*THE PROBLEM*:
Your answer should be a single number: the count of lines in the entries below that contain "transformation".

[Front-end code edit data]
☆ ☆ ☆

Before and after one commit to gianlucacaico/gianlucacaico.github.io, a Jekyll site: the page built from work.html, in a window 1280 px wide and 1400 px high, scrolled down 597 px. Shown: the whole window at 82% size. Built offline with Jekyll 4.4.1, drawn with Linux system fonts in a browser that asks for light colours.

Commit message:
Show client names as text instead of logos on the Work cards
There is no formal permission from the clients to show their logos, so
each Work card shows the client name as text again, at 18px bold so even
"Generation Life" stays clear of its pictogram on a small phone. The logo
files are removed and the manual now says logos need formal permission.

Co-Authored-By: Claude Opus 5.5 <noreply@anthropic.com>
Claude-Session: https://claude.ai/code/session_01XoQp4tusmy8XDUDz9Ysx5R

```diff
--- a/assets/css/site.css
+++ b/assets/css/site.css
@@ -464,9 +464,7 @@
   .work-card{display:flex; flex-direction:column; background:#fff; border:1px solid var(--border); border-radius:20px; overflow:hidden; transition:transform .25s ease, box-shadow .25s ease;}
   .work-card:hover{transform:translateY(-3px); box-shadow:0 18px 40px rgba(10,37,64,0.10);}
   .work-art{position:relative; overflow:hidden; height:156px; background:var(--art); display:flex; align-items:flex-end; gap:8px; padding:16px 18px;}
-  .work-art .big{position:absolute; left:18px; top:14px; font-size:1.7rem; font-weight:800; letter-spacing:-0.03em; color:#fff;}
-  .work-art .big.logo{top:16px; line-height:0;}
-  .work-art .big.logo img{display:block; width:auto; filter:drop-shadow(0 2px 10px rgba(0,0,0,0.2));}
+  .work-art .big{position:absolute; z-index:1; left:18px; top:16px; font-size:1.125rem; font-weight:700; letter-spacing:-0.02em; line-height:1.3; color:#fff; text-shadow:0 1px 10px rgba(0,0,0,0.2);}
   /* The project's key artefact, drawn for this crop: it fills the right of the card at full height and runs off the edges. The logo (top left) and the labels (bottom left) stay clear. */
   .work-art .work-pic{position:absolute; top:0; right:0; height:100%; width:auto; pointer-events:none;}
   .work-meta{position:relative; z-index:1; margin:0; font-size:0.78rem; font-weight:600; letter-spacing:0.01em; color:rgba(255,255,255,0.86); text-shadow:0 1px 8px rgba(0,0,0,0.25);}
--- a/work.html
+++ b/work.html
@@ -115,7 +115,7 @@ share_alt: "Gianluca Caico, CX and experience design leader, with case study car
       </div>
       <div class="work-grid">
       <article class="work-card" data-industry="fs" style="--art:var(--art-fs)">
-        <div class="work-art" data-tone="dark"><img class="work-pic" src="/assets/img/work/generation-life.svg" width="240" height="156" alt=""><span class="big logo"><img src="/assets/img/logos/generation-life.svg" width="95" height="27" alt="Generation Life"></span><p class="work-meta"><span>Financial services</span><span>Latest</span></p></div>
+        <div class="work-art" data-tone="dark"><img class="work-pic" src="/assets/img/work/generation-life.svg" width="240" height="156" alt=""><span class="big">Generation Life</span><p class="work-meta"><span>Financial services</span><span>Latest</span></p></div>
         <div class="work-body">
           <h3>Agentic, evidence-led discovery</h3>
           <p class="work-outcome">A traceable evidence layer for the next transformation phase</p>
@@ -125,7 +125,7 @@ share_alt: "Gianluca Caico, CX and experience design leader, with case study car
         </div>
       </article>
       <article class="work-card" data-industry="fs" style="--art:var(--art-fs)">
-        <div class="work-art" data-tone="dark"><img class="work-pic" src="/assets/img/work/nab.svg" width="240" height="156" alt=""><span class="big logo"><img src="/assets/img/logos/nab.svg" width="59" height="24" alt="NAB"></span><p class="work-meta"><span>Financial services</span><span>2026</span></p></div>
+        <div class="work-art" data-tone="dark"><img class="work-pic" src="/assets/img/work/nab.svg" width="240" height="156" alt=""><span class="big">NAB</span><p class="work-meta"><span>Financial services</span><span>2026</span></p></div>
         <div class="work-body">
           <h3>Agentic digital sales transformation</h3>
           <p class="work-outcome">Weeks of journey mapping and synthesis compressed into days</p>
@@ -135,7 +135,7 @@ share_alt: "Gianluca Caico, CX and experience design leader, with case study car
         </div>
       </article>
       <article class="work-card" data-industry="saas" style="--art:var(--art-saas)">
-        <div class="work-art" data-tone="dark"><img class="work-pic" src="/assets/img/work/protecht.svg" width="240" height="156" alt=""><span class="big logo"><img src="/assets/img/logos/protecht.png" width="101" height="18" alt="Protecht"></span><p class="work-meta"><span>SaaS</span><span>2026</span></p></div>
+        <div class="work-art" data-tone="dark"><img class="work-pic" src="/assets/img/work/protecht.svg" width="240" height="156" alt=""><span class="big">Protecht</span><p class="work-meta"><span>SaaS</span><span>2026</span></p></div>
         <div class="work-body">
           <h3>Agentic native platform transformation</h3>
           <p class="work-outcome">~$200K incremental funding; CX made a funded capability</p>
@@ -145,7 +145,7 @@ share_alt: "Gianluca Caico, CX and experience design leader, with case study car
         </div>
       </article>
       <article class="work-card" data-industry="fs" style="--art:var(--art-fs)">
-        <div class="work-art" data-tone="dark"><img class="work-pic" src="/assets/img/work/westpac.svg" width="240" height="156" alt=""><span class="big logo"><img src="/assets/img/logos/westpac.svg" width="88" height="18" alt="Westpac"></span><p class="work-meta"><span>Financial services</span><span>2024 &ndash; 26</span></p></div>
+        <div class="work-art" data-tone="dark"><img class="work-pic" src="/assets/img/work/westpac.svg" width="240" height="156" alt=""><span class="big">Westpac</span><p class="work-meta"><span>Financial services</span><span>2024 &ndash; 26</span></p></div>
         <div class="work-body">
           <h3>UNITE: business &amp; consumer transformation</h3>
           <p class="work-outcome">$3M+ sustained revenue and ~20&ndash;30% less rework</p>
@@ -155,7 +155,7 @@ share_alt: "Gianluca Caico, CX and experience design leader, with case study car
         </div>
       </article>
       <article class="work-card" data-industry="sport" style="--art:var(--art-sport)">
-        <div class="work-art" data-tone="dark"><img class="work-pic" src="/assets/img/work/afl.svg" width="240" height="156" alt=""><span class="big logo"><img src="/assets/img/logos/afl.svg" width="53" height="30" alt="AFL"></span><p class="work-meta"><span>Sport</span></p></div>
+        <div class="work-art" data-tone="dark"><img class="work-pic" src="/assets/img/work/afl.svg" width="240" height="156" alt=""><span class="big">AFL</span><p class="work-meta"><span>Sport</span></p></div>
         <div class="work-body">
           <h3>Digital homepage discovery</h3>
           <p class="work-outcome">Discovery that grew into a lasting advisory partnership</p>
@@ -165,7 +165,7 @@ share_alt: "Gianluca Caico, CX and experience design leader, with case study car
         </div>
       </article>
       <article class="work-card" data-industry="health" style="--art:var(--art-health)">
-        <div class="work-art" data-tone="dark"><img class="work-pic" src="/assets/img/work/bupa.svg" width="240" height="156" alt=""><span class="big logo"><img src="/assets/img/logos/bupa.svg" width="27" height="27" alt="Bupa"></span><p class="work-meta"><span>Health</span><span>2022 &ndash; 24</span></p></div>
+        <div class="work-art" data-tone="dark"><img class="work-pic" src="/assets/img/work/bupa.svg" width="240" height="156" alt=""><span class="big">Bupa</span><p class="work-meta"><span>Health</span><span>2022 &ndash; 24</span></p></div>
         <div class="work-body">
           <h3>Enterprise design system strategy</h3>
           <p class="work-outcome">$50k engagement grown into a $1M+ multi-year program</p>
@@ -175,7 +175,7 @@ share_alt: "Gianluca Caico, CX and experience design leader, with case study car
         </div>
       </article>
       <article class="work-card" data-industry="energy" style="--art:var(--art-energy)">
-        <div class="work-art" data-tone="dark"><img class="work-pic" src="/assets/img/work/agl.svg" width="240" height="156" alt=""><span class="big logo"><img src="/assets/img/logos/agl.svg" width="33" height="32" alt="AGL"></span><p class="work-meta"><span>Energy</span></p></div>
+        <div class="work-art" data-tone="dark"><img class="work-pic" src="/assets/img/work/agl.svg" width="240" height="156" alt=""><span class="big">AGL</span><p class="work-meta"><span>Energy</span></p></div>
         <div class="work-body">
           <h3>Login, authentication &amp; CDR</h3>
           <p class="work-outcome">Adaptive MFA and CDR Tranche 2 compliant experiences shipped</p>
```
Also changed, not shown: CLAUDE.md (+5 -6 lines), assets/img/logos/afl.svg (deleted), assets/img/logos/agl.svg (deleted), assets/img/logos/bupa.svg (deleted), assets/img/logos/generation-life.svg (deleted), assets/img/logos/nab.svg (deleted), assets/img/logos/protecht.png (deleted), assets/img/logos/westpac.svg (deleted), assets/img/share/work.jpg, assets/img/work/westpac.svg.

☆ ☆ ☆

*RESULT FOR THIS EXERCISE*:
4